Extracted from dried and ground yellow split peas, pea protein is showing up in everything from sports supplements, smoothies and protein bars, to meat alternatives and yogurt. General Mills uses it in its Lärabar and Cascadian Farms brands, UK bakery giant Warburton’s recently added pea protein to sliced bread, and it is even possible to buy ‘pea milk’.

Beyond Meat produces a vegetarian burger based on pea protein that looks, sizzles and even ‘bleeds’ like a beef burger, thanks to beetroot juice. Even meat firms are paying attention, as Tyson Foods — the nation’s biggest meat producer — has bought a 5% stake in the company. In meat products themselves, companies are adding pea protein to cut fat content and improve texture.

The appeal for consumers is that pea protein is a non-allergenic, non-GMO and environmentally friendly ingredient — especially when compared to other commonly used protein sources like soy and whey. While whey protein is the most popular fortification product on the market, more consumers are considering plant-based protein sources for their health and environmental benefits.

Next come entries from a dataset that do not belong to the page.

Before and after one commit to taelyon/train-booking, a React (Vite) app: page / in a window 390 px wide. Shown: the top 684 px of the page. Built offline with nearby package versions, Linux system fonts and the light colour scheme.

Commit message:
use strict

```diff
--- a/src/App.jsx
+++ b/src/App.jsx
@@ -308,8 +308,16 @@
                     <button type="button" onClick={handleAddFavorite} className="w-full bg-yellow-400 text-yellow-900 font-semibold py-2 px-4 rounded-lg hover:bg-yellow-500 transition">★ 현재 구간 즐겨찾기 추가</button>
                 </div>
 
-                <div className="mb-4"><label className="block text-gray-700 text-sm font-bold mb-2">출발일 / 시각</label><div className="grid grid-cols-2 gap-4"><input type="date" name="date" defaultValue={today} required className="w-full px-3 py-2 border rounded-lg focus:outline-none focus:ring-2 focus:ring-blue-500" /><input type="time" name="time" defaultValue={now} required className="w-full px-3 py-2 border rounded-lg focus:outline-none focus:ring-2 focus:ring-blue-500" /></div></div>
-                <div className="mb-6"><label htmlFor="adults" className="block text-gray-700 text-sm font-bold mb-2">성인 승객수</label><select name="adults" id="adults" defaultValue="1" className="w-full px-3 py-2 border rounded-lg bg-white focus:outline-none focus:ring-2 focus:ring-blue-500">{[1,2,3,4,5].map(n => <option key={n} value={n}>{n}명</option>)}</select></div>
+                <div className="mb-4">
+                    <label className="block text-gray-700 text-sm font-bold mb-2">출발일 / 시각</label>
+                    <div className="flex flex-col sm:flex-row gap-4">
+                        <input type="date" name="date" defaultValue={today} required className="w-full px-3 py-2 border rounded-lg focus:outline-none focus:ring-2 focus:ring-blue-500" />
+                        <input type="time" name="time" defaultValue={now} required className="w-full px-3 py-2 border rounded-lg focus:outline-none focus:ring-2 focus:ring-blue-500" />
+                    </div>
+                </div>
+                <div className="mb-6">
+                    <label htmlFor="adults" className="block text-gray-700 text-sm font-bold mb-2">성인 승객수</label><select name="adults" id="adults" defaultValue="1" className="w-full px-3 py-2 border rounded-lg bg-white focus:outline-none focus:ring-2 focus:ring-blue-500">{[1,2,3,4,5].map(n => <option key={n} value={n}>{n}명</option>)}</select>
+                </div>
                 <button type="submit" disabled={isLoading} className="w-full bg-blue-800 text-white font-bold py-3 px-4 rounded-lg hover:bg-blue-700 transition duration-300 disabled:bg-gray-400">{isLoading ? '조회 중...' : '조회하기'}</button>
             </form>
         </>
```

The list of health benefits for pea protein is long. It is cholesterol-free, helps with satiety and blood pressure, and lowers triglycerides and cholesterol. For elderly or ill consumers, it is more easily digested than animal-derived proteins. Major pea protein supplier Roquette has also done research that suggests it is just as effective as whey for enhancing muscle mass gain during weight training.

All of this adds up to a booming market. According to Mintel, the number of new products containing pea protein grew by 195% from 2013 to 2016.

Roquette is banking on rising demand for pea protein in a big way, and recently announced a CA$400 million ($321 million) investment to build the world’s largest pea protein factory in Manitoba, Canada, as well as an additional €40 million ($47 million) for its French pea processing site. By 2019, the company expects the two facilities to have a combined capacity of 250,000 tons a year, placing it at the heart of two of the world’s biggest regions for pea protein ingredients — North America and Europe — as well as the world’s biggest pea supply. Canada provides 30% of the global pea protein total.

Roquette has seen growing demand for protein-fortified products. Meat substitute products grow rapidly as more consumers become interested in vegetarian options.

Part of peas’ appeal is the claims food companies can make on-pack — including gluten-free, non-GMO, kosher and vegan. Unlike soy, whey or casein, pea protein is not considered to be a major allergen, meaning foods and drinks containing the ingredient can make low/no/reduced allergen claims.

Pea protein does have potential downsides, particularly when it comes to protein quality.

Soy and animal-derived proteins are considered “complete” because they contain all nine essential amino acids — those not made by the body. Protein from peas is “incomplete,” meaning it is low in certain amino acids.

While this may give some athletes pause, it is unlikely to be a problem, according to Melissa Majumdar, registered dietitian and spokesperson for the Academy of Nutrition and Dietetics.

As long as someone is not relying on pea protein for their only source of protein, they will likely meet their amino acid and therefore protein needs,” she told Food Dive.

If all essential amino acids are not available or are only available in limited amounts, the body must get them from another source to perform functions in the body needing protein. In other words, amino acids are the protein puzzle pieces and the puzzle is not complete with a missing piece.”

She explained that pea protein bioavailability is at 69%. Whey is 99% and soy is 95% to 98%. Apart from its limiting amino acids, bioavailability also is affected by chemicals that inhibit nutritional availability, including tannins and lectin.

On the other hand, pea protein can be a less expensive form of protein than animal protein,” Majumdar said. “Pea protein is not as common of an allergy as whey and soy and as long as the limiting acids are replaced or complemented, pea protein can be a quality protein source.”